START Records for this task

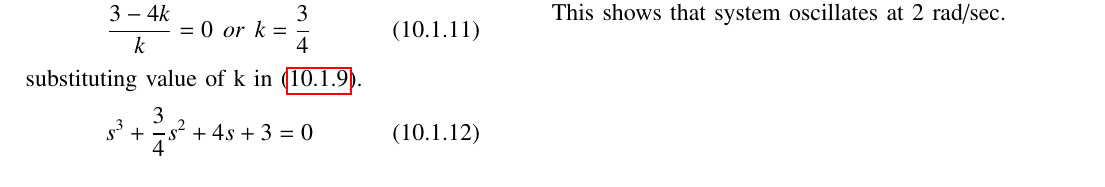
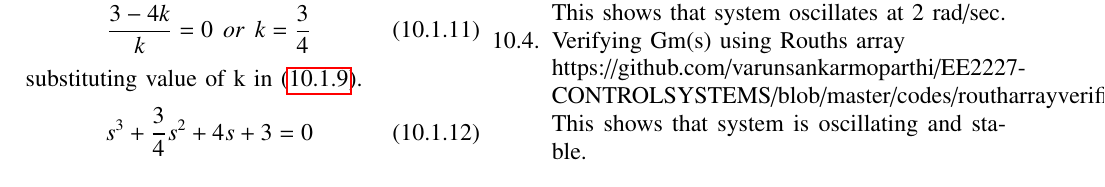
Before and after one commit to Elonian/EE2227-CONTROLSYSTEMS, a LaTeX paper (gvv_control_manual.tex, which reads chapters/ee18btech11030.tex): part of page 2 of 2, cut so that both start at the same text. Compiled offline with pdfLaTeX.

Commit message:
Update ee18btech11030.tex

```diff
--- a/chapters/ee18btech11030.tex
+++ b/chapters/ee18btech11030.tex
@@ -117,4 +117,10 @@ codes : https://github.com/varunsankarmoparthi/EE2227-CONTROLSYSTEMS/blob/master
 \end{figure}
 
 This shows that system oscillates at 2 rad/sec.
+\item Verifying Gm(s) using Rouths array
+
+https://github.com/varunsankarmoparthi/EE2227-CONTROLSYSTEMS/blob/master/codes/routharrayverification.py
+
+
+This shows that system is oscillating and stable.
 \end{enumerate}
```
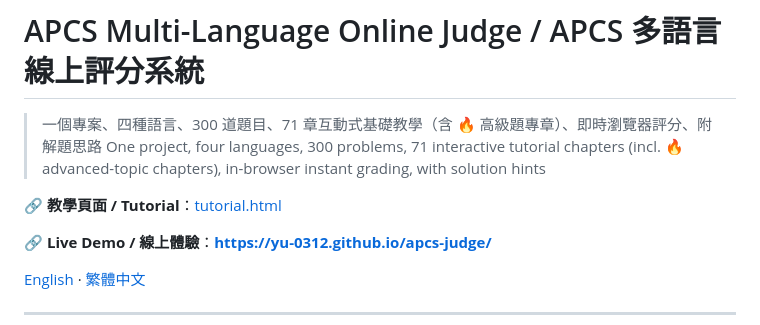
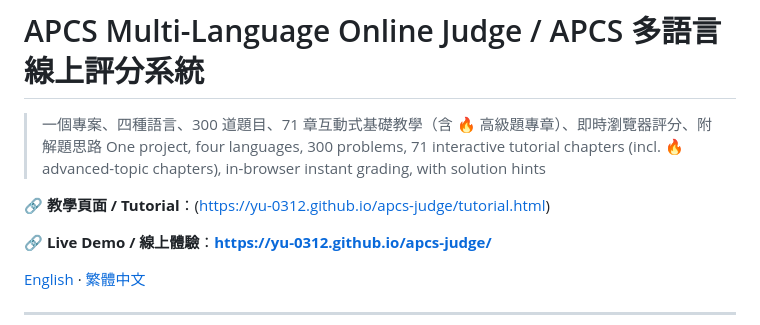
Before and after one commit to Yu-0312/apcs-judge, a Markdown page: README.md, the part around the change. Drawn GitHub-style.

```diff
--- a/README.md
+++ b/README.md
@@ -3,7 +3,7 @@
 > 一個專案、四種語言、300 道題目、71 章互動式基礎教學（含 🔥 高級題專章）、即時瀏覽器評分、附解題思路
 > One project, four languages, 300 problems, 71 interactive tutorial chapters (incl. 🔥 advanced-topic chapters), in-browser instant grading, with solution hints
 
-🔗 **教學頁面 / Tutorial**：[tutorial.html](https://yu-0312.github.io/apcs-judge/tutorial.html)
+🔗 **教學頁面 / Tutorial**：(https://yu-0312.github.io/apcs-judge/tutorial.html)
 
 🔗 **Live Demo / 線上體驗**：**https://yu-0312.github.io/apcs-judge/**
 
```
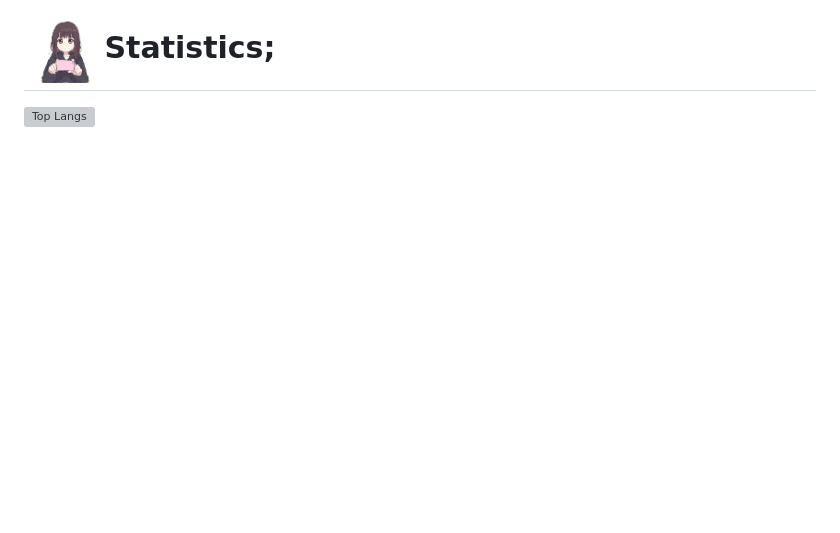
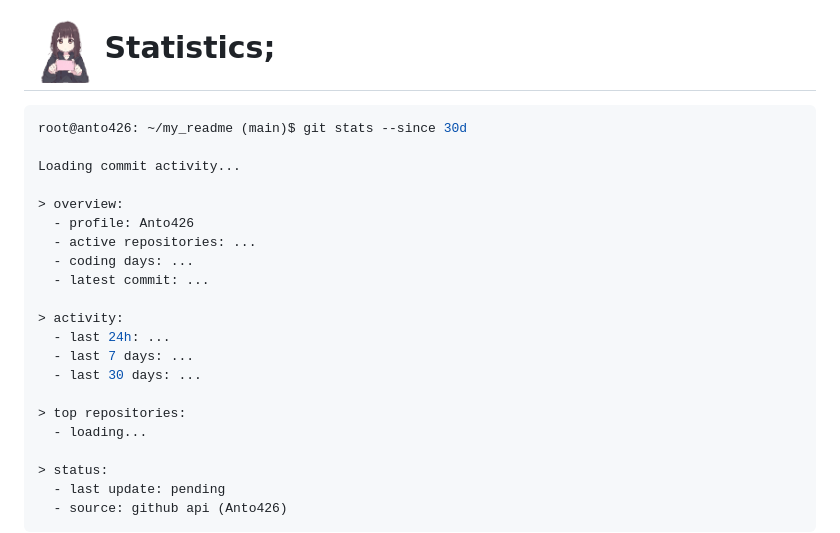
Before and after one commit to Anto426/Anto426, a Markdown page: README.md, the part around one of its changes. GitHub-like rendering; blank space fills up the shorter version; grey boxes are pictures that could not be loaded.

Commit message:
Update README.md: Add commit statistics section for enhanced activity tracking

````diff
--- a/README.md
+++ b/README.md
@@ -67,4 +67,29 @@ root@anto426: ~/my_readme (main⚡)$ skill --list
 
 # <img src="./asset/icon3.gif" width="70px" /> Statistics;
 
-![Top Langs](https://github-readme-stats.vercel.app/api/top-langs/?username=Anto426&layout=compact&theme=tokyonight)
+<!-- commit-stats:start -->
+
+```sh
+root@anto426: ~/my_readme (main)$ git stats --since 30d
+
+Loading commit activity...
+
+> overview:
+  - profile: Anto426
+  - active repositories: ...
+  - coding days: ...
+  - latest commit: ...
+
+> activity:
+  - last 24h: ...
+  - last 7 days: ...
+  - last 30 days: ...
+
+> top repositories:
+  - loading...
+
+> status:
+  - last update: pending
+  - source: github api (Anto426)
+```
+
````
Also changed, not shown: other parts of README.md (+1 -0 lines).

END Records for this task

- Task
Please work out how many lines of the records contain "last" and give only that number.

- Response to the exercise
4